Drop every image and restate the entries below word for word.
-- Opening Marker --
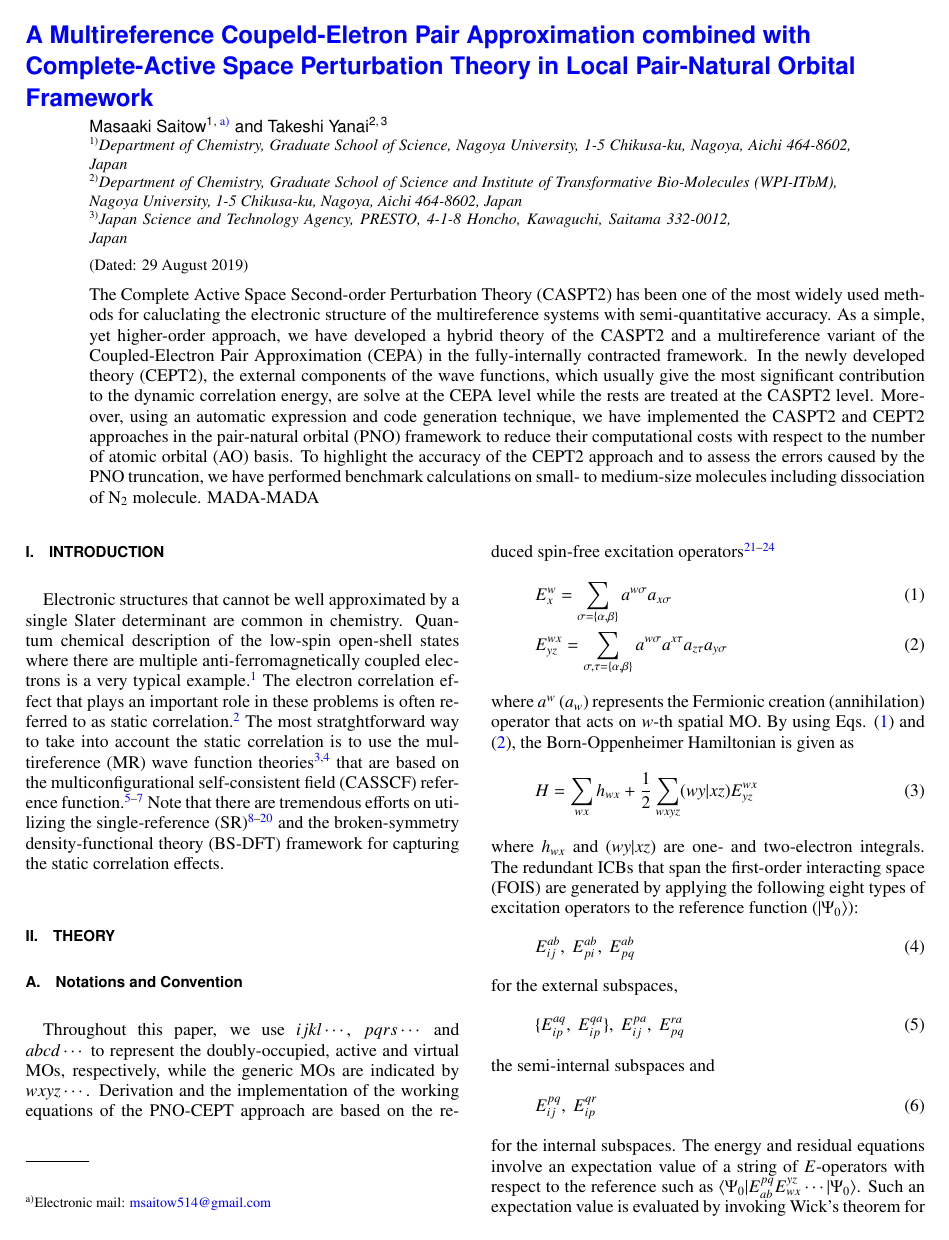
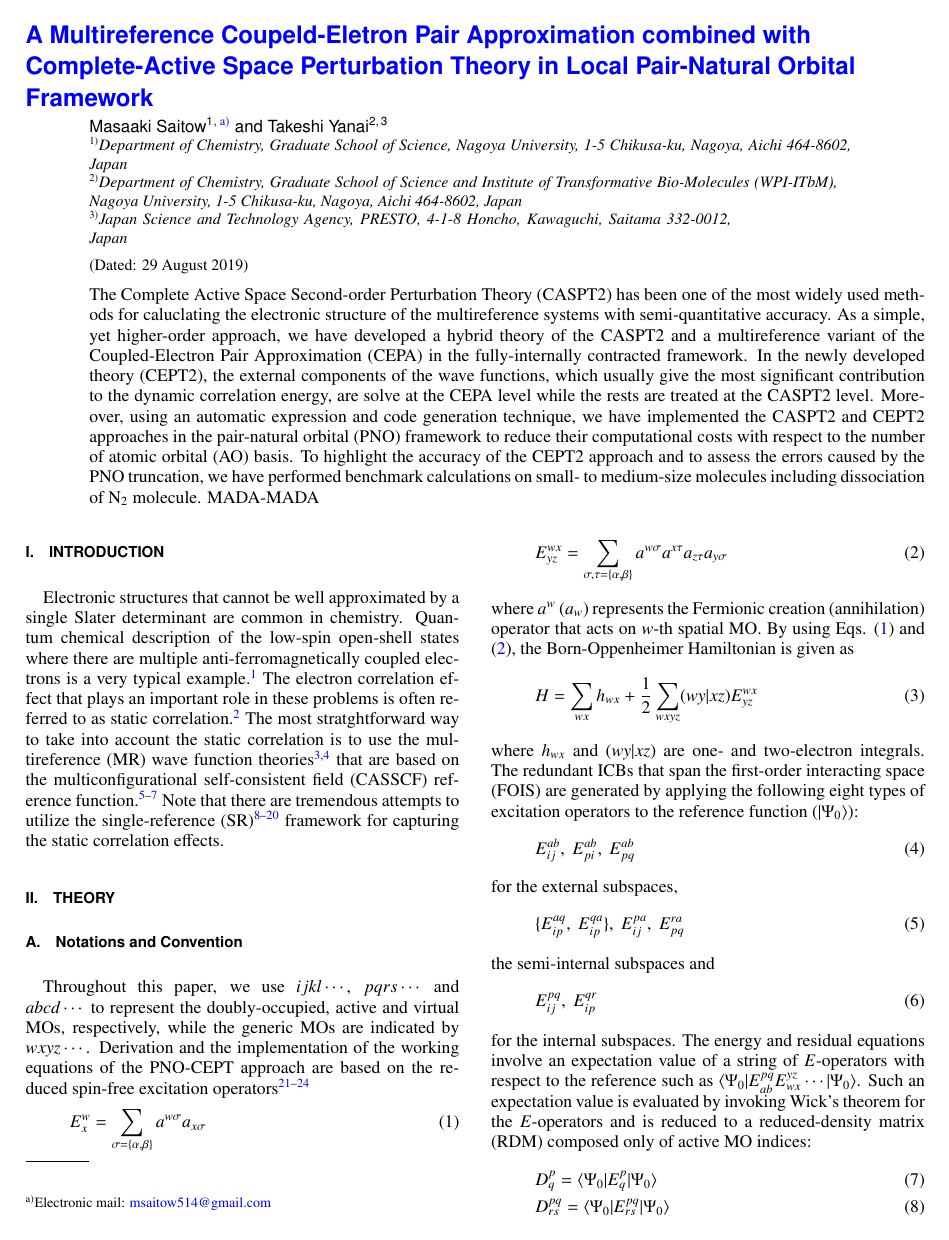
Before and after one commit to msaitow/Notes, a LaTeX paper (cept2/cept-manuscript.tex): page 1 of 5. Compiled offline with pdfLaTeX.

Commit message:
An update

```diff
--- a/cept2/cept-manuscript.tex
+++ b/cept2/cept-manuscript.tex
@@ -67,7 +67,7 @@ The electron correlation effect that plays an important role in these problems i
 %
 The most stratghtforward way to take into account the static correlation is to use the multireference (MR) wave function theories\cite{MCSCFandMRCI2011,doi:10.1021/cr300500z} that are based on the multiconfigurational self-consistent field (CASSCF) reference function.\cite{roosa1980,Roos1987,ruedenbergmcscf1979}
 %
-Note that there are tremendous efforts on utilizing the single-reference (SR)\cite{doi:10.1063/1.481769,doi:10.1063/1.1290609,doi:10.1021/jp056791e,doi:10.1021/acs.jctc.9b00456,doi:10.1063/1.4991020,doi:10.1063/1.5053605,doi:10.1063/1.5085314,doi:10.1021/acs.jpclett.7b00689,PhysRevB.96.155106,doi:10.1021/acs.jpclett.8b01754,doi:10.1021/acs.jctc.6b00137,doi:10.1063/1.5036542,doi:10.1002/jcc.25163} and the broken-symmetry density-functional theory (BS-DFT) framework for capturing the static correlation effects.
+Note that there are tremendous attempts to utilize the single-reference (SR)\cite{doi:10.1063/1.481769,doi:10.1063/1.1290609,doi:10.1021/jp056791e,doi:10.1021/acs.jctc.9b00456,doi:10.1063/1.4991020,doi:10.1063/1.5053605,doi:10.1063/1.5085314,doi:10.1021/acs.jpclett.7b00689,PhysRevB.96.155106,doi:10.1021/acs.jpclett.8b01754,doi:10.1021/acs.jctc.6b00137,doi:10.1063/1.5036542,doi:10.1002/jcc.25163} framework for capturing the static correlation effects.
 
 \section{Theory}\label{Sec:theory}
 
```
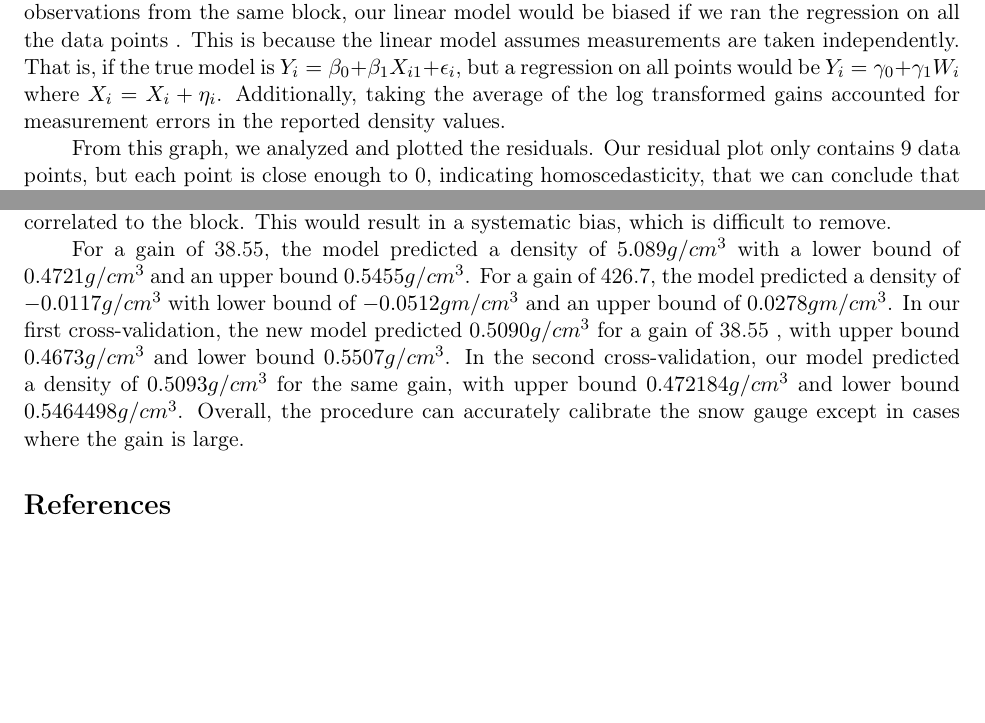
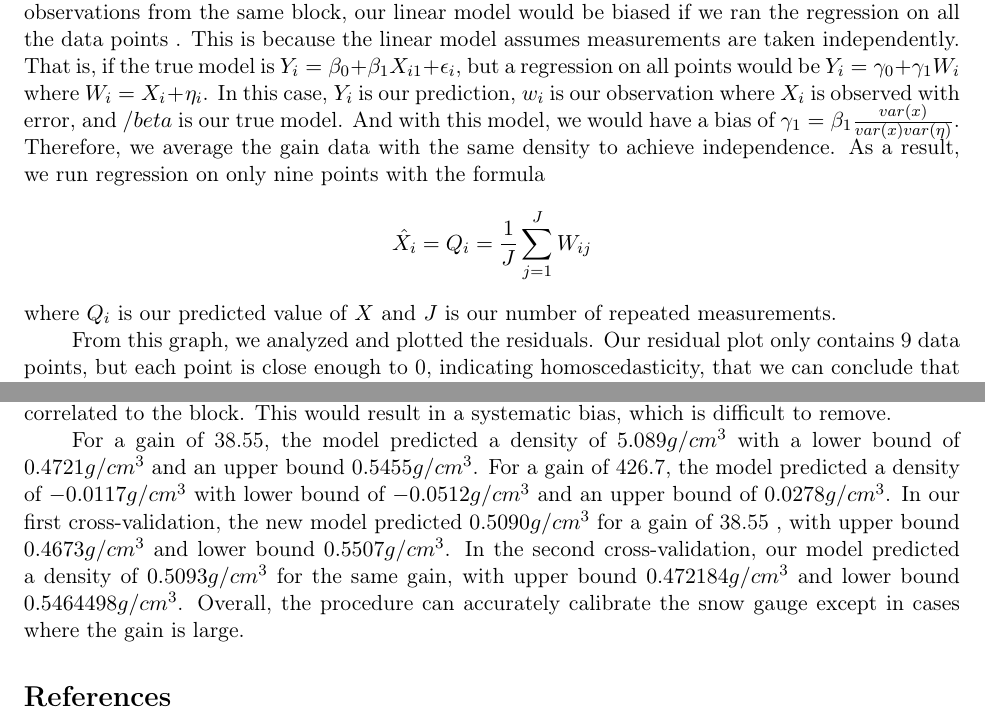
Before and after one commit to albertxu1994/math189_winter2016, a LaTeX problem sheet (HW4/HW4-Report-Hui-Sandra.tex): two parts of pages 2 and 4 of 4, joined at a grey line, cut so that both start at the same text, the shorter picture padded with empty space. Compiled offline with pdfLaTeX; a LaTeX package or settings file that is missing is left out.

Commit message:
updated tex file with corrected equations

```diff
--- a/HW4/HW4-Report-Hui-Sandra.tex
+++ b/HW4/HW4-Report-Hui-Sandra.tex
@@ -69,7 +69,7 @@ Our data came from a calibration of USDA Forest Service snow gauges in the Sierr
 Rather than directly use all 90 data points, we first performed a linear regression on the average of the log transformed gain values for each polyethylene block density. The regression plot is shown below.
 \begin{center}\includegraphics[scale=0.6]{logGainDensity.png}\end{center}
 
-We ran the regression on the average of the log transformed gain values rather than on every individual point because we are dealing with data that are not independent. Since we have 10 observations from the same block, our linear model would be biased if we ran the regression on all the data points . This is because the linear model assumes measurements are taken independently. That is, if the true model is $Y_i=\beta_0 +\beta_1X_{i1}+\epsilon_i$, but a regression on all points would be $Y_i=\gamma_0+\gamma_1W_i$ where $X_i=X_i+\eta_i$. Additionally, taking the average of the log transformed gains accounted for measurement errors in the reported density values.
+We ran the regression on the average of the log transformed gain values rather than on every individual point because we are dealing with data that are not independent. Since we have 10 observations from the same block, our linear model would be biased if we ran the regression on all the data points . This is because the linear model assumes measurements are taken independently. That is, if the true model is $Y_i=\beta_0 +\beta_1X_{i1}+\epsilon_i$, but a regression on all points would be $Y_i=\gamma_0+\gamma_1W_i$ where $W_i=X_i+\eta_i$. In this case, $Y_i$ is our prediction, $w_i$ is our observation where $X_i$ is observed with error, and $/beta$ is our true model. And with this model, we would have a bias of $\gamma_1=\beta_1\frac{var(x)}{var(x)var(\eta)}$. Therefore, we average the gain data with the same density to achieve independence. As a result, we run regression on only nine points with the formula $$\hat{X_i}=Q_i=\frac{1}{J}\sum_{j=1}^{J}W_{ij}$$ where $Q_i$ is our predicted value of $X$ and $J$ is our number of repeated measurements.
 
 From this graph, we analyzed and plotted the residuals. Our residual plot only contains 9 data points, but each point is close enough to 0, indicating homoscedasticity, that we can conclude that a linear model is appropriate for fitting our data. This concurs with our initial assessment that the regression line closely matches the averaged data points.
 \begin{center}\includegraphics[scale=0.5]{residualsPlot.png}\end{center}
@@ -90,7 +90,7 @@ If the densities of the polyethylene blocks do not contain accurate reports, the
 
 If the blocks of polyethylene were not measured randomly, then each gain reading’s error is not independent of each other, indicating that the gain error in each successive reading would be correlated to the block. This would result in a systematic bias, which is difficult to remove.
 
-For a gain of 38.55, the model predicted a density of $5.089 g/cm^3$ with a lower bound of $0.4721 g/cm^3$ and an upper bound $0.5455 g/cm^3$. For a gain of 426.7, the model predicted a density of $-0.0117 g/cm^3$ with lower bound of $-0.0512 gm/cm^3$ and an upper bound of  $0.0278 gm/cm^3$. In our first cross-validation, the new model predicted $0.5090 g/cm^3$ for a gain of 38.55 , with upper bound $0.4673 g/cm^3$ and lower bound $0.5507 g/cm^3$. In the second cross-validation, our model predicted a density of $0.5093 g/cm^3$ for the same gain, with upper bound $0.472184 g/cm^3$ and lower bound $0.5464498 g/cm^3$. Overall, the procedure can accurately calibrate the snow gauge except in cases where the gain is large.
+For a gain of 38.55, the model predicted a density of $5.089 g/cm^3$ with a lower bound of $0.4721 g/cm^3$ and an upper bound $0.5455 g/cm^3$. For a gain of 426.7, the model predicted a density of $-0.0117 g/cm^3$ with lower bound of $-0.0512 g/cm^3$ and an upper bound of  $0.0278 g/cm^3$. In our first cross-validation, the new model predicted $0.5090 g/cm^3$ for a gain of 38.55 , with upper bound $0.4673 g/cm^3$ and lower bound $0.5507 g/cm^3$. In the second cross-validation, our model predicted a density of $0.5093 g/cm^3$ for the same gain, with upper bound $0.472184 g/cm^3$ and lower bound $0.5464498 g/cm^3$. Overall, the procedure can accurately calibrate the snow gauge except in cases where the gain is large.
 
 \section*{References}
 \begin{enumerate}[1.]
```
-- Closing Marker --
### Answer for the task
Before and after one commit to msaitow/Notes, a LaTeX paper (cept2/cept-manuscript.tex): page 1 of 5. Compiled offline with pdfLaTeX.

Commit message:
An update

```diff
--- a/cept2/cept-manuscript.tex
+++ b/cept2/cept-manuscript.tex
@@ -67,7 +67,7 @@ The electron correlation effect that plays an important role in these problems i
 %
 The most stratghtforward way to take into account the static correlation is to use the multireference (MR) wave function theories\cite{MCSCFandMRCI2011,doi:10.1021/cr300500z} that are based on the multiconfigurational self-consistent field (CASSCF) reference function.\cite{roosa1980,Roos1987,ruedenbergmcscf1979}
 %
-Note that there are tremendous efforts on utilizing the single-reference (SR)\cite{doi:10.1063/1.481769,doi:10.1063/1.1290609,doi:10.1021/jp056791e,doi:10.1021/acs.jctc.9b00456,doi:10.1063/1.4991020,doi:10.1063/1.5053605,doi:10.1063/1.5085314,doi:10.1021/acs.jpclett.7b00689,PhysRevB.96.155106,doi:10.1021/acs.jpclett.8b01754,doi:10.1021/acs.jctc.6b00137,doi:10.1063/1.5036542,doi:10.1002/jcc.25163} and the broken-symmetry density-functional theory (BS-DFT) framework for capturing the static correlation effects.
+Note that there are tremendous attempts to utilize the single-reference (SR)\cite{doi:10.1063/1.481769,doi:10.1063/1.1290609,doi:10.1021/jp056791e,doi:10.1021/acs.jctc.9b00456,doi:10.1063/1.4991020,doi:10.1063/1.5053605,doi:10.1063/1.5085314,doi:10.1021/acs.jpclett.7b00689,PhysRevB.96.155106,doi:10.1021/acs.jpclett.8b01754,doi:10.1021/acs.jctc.6b00137,doi:10.1063/1.5036542,doi:10.1002/jcc.25163} framework for capturing the static correlation effects.
 
 \section{Theory}\label{Sec:theory}
 
```
Before and after one commit to albertxu1994/math189_winter2016, a LaTeX problem sheet (HW4/HW4-Report-Hui-Sandra.tex): two parts of pages 2 and 4 of 4, joined at a grey line, cut so that both start at the same text, the shorter picture padded with empty space. Compiled offline with pdfLaTeX; a LaTeX package or settings file that is missing is left out.

Commit message:
updated tex file with corrected equations

```diff
--- a/HW4/HW4-Report-Hui-Sandra.tex
+++ b/HW4/HW4-Report-Hui-Sandra.tex
@@ -69,7 +69,7 @@ Our data came from a calibration of USDA Forest Service snow gauges in the Sierr
 Rather than directly use all 90 data points, we first performed a linear regression on the average of the log transformed gain values for each polyethylene block density. The regression plot is shown below.
 \begin{center}\includegraphics[scale=0.6]{logGainDensity.png}\end{center}
 
-We ran the regression on the average of the log transformed gain values rather than on every individual point because we are dealing with data that are not independent. Since we have 10 observations from the same block, our linear model would be biased if we ran the regression on all the data points . This is because the linear model assumes measurements are taken independently. That is, if the true model is $Y_i=\beta_0 +\beta_1X_{i1}+\epsilon_i$, but a regression on all points would be $Y_i=\gamma_0+\gamma_1W_i$ where $X_i=X_i+\eta_i$. Additionally, taking the average of the log transformed gains accounted for measurement errors in the reported density values.
+We ran the regression on the average of the log transformed gain values rather than on every individual point because we are dealing with data that are not independent. Since we have 10 observations from the same block, our linear model would be biased if we ran the regression on all the data points . This is because the linear model assumes measurements are taken independently. That is, if the true model is $Y_i=\beta_0 +\beta_1X_{i1}+\epsilon_i$, but a regression on all points would be $Y_i=\gamma_0+\gamma_1W_i$ where $W_i=X_i+\eta_i$. In this case, $Y_i$ is our prediction, $w_i$ is our observation where $X_i$ is observed with error, and $/beta$ is our true model. And with this model, we would have a bias of $\gamma_1=\beta_1\frac{var(x)}{var(x)var(\eta)}$. Therefore, we average the gain data with the same density to achieve independence. As a result, we run regression on only nine points with the formula $$\hat{X_i}=Q_i=\frac{1}{J}\sum_{j=1}^{J}W_{ij}$$ where $Q_i$ is our predicted value of $X$ and $J$ is our number of repeated measurements.
 
 From this graph, we analyzed and plotted the residuals. Our residual plot only contains 9 data points, but each point is close enough to 0, indicating homoscedasticity, that we can conclude that a linear model is appropriate for fitting our data. This concurs with our initial assessment that the regression line closely matches the averaged data points.
 \begin{center}\includegraphics[scale=0.5]{residualsPlot.png}\end{center}
@@ -90,7 +90,7 @@ If the densities of the polyethylene blocks do not contain accurate reports, the
 
 If the blocks of polyethylene were not measured randomly, then each gain reading’s error is not independent of each other, indicating that the gain error in each successive reading would be correlated to the block. This would result in a systematic bias, which is difficult to remove.
 
-For a gain of 38.55, the model predicted a density of $5.089 g/cm^3$ with a lower bound of $0.4721 g/cm^3$ and an upper bound $0.5455 g/cm^3$. For a gain of 426.7, the model predicted a density of $-0.0117 g/cm^3$ with lower bound of $-0.0512 gm/cm^3$ and an upper bound of  $0.0278 gm/cm^3$. In our first cross-validation, the new model predicted $0.5090 g/cm^3$ for a gain of 38.55 , with upper bound $0.4673 g/cm^3$ and lower bound $0.5507 g/cm^3$. In the second cross-validation, our model predicted a density of $0.5093 g/cm^3$ for the same gain, with upper bound $0.472184 g/cm^3$ and lower bound $0.5464498 g/cm^3$. Overall, the procedure can accurately calibrate the snow gauge except in cases where the gain is large.
+For a gain of 38.55, the model predicted a density of $5.089 g/cm^3$ with a lower bound of $0.4721 g/cm^3$ and an upper bound $0.5455 g/cm^3$. For a gain of 426.7, the model predicted a density of $-0.0117 g/cm^3$ with lower bound of $-0.0512 g/cm^3$ and an upper bound of  $0.0278 g/cm^3$. In our first cross-validation, the new model predicted $0.5090 g/cm^3$ for a gain of 38.55 , with upper bound $0.4673 g/cm^3$ and lower bound $0.5507 g/cm^3$. In the second cross-validation, our model predicted a density of $0.5093 g/cm^3$ for the same gain, with upper bound $0.472184 g/cm^3$ and lower bound $0.5464498 g/cm^3$. Overall, the procedure can accurately calibrate the snow gauge except in cases where the gain is large.
 
 \section*{References}
 \begin{enumerate}[1.]
```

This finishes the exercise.